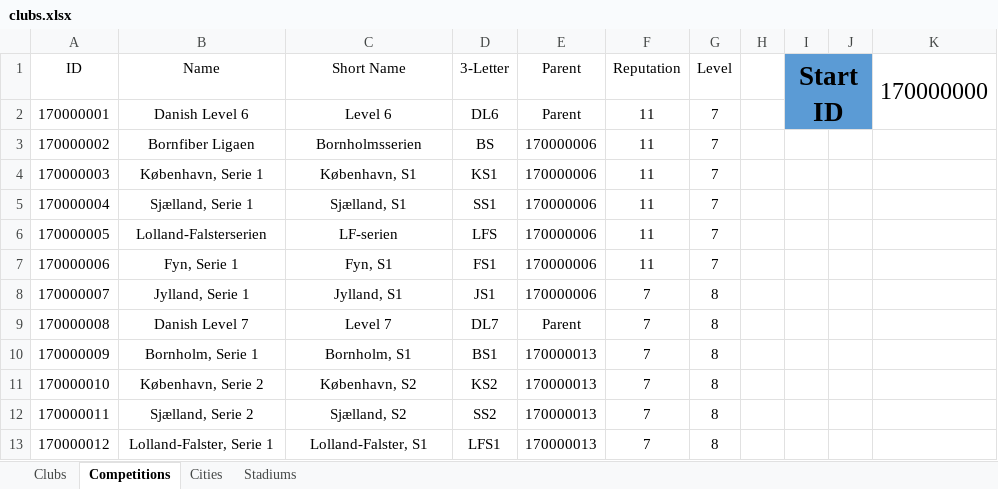
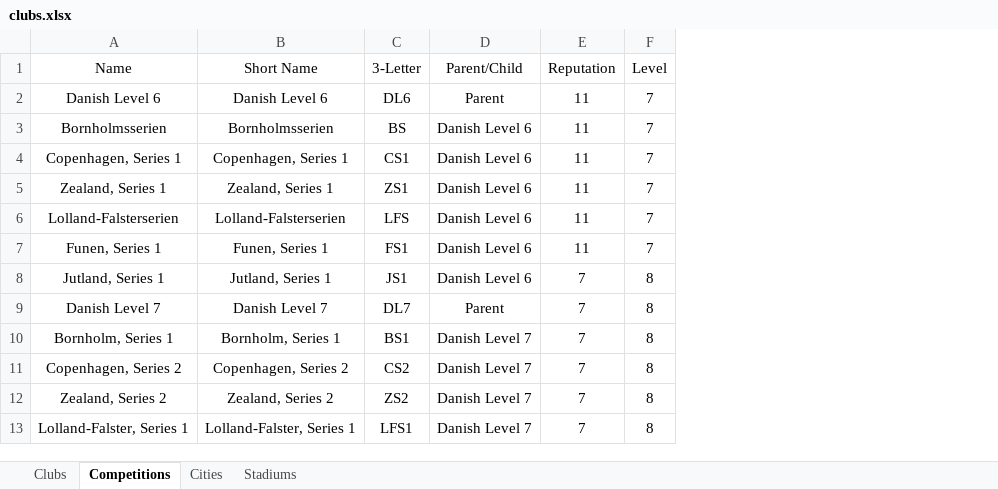
Before and after one commit to GirafiStudios/FM-XML-Club-Creator, an Excel workbook: clubs.xlsx, sheet Competitions, drawn as a sheet; only a part is shown; values as stored, in another font and other column widths than the file's, no borders; charts and pictures and table styles not drawn; removed rows and columns are numbered as before the commit, all else as after; the diff covers the shown part only; the diff names each change by its address in the sheet, - before the commit and + after, or states it on an @@ line.

Commit message:
Competition Creation Implementation

```diff
--- a/clubs.xlsx (sheet Competitions)
+++ b/clubs.xlsx (sheet Competitions)
-column A (ID), rows 2-13: 170000001 | 170000002 | 170000003 | 170000004 | 170000005 | 170000006 | 170000007 | 170000008 | 170000009 | 170000010 | 170000011 | 170000012
-column E (Parent), rows 2-13: Parent | 170000006 | 170000006 | 170000006 | 170000006 | 170000006 | 170000006 | Parent | 170000013 | 170000013 | 170000013 | 170000013
+column D (Parent/Child), rows 2-13: Parent | Danish Level 6 | Danish Level 6 | Danish Level 6 | Danish Level 6 | Danish Level 6 | Danish Level 6 | Parent | Danish Level 7 | Danish Level 7 | Danish Level 7 | Danish Level 7
-column H, empty
-column I (Start ID), empty
-column J, empty
-column K (170000000), empty
-B2 (Short Name): Level 6
+B2 (Short Name): Danish Level 6
-A3 (Name): Bornfiber Ligaen
+A3 (Name): Bornholmsserien
-A4 (Name): København, Serie 1
+A4 (Name): Copenhagen, Series 1
-B4 (Short Name): København, S1
+B4 (Short Name): Copenhagen, Series 1
-C4 (3-Letter): KS1
+C4 (3-Letter): CS1
-A5 (Name): Sjælland, Serie 1
+A5 (Name): Zealand, Series 1
-B5 (Short Name): Sjælland, S1
+B5 (Short Name): Zealand, Series 1
-C5 (3-Letter): SS1
+C5 (3-Letter): ZS1
-B6 (Short Name): LF-serien
+B6 (Short Name): Lolland-Falsterserien
-A7 (Name): Fyn, Serie 1
+A7 (Name): Funen, Series 1
-B7 (Short Name): Fyn, S1
+B7 (Short Name): Funen, Series 1
-A8 (Name): Jylland, Serie 1
+A8 (Name): Jutland, Series 1
-B8 (Short Name): Jylland, S1
+B8 (Short Name): Jutland, Series 1
-B9 (Short Name): Level 7
+B9 (Short Name): Danish Level 7
-A10 (Name): Bornholm, Serie 1
+A10 (Name): Bornholm, Series 1
-B10 (Short Name): Bornholm, S1
+B10 (Short Name): Bornholm, Series 1
-A11 (Name): København, Serie 2
+A11 (Name): Copenhagen, Series 2
-B11 (Short Name): København, S2
+B11 (Short Name): Copenhagen, Series 2
-C11 (3-Letter): KS2
+C11 (3-Letter): CS2
-A12 (Name): Sjælland, Serie 2
+A12 (Name): Zealand, Series 2
-B12 (Short Name): Sjælland, S2
+B12 (Short Name): Zealand, Series 2
-C12 (3-Letter): SS2
+C12 (3-Letter): ZS2
-A13 (Name): Lolland-Falster, Serie 1
+A13 (Name): Lolland-Falster, Series 1
-B13 (Short Name): Lolland-Falster, S1
+B13 (Short Name): Lolland-Falster, Series 1
```
Also changed, not shown: 47 edited cells elsewhere in this sheet, sheet Cities, 5 other files.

● ● ● ● ● ● ●

In your copy, include no pictures, but reproduce all records exactly.

- Answer section:
Before and after one commit to GirafiStudios/FM-XML-Club-Creator, an Excel workbook: clubs.xlsx, sheet Competitions, drawn as a sheet; only a part is shown; values as stored, in another font and other column widths than the file's, no borders; charts and pictures and table styles not drawn; removed rows and columns are numbered as before the commit, all else as after; the diff covers the shown part only; the diff names each change by its address in the sheet, - before the commit and + after, or states it on an @@ line.

Commit message:
Competition Creation Implementation

```diff
--- a/clubs.xlsx (sheet Competitions)
+++ b/clubs.xlsx (sheet Competitions)
-column A (ID), rows 2-13: 170000001 | 170000002 | 170000003 | 170000004 | 170000005 | 170000006 | 170000007 | 170000008 | 170000009 | 170000010 | 170000011 | 170000012
-column E (Parent), rows 2-13: Parent | 170000006 | 170000006 | 170000006 | 170000006 | 170000006 | 170000006 | Parent | 170000013 | 170000013 | 170000013 | 170000013
+column D (Parent/Child), rows 2-13: Parent | Danish Level 6 | Danish Level 6 | Danish Level 6 | Danish Level 6 | Danish Level 6 | Danish Level 6 | Parent | Danish Level 7 | Danish Level 7 | Danish Level 7 | Danish Level 7
-column H, empty
-column I (Start ID), empty
-column J, empty
-column K (170000000), empty
-B2 (Short Name): Level 6
+B2 (Short Name): Danish Level 6
-A3 (Name): Bornfiber Ligaen
+A3 (Name): Bornholmsserien
-A4 (Name): København, Serie 1
+A4 (Name): Copenhagen, Series 1
-B4 (Short Name): København, S1
+B4 (Short Name): Copenhagen, Series 1
-C4 (3-Letter): KS1
+C4 (3-Letter): CS1
-A5 (Name): Sjælland, Serie 1
+A5 (Name): Zealand, Series 1
-B5 (Short Name): Sjælland, S1
+B5 (Short Name): Zealand, Series 1
-C5 (3-Letter): SS1
+C5 (3-Letter): ZS1
-B6 (Short Name): LF-serien
+B6 (Short Name): Lolland-Falsterserien
-A7 (Name): Fyn, Serie 1
+A7 (Name): Funen, Series 1
-B7 (Short Name): Fyn, S1
+B7 (Short Name): Funen, Series 1
-A8 (Name): Jylland, Serie 1
+A8 (Name): Jutland, Series 1
-B8 (Short Name): Jylland, S1
+B8 (Short Name): Jutland, Series 1
-B9 (Short Name): Level 7
+B9 (Short Name): Danish Level 7
-A10 (Name): Bornholm, Serie 1
+A10 (Name): Bornholm, Series 1
-B10 (Short Name): Bornholm, S1
+B10 (Short Name): Bornholm, Series 1
-A11 (Name): København, Serie 2
+A11 (Name): Copenhagen, Series 2
-B11 (Short Name): København, S2
+B11 (Short Name): Copenhagen, Series 2
-C11 (3-Letter): KS2
+C11 (3-Letter): CS2
-A12 (Name): Sjælland, Serie 2
+A12 (Name): Zealand, Series 2
-B12 (Short Name): Sjælland, S2
+B12 (Short Name): Zealand, Series 2
-C12 (3-Letter): SS2
+C12 (3-Letter): ZS2
-A13 (Name): Lolland-Falster, Serie 1
+A13 (Name): Lolland-Falster, Series 1
-B13 (Short Name): Lolland-Falster, S1
+B13 (Short Name): Lolland-Falster, Series 1
```
Also changed, not shown: 47 edited cells elsewhere in this sheet, sheet Cities, 5 other files.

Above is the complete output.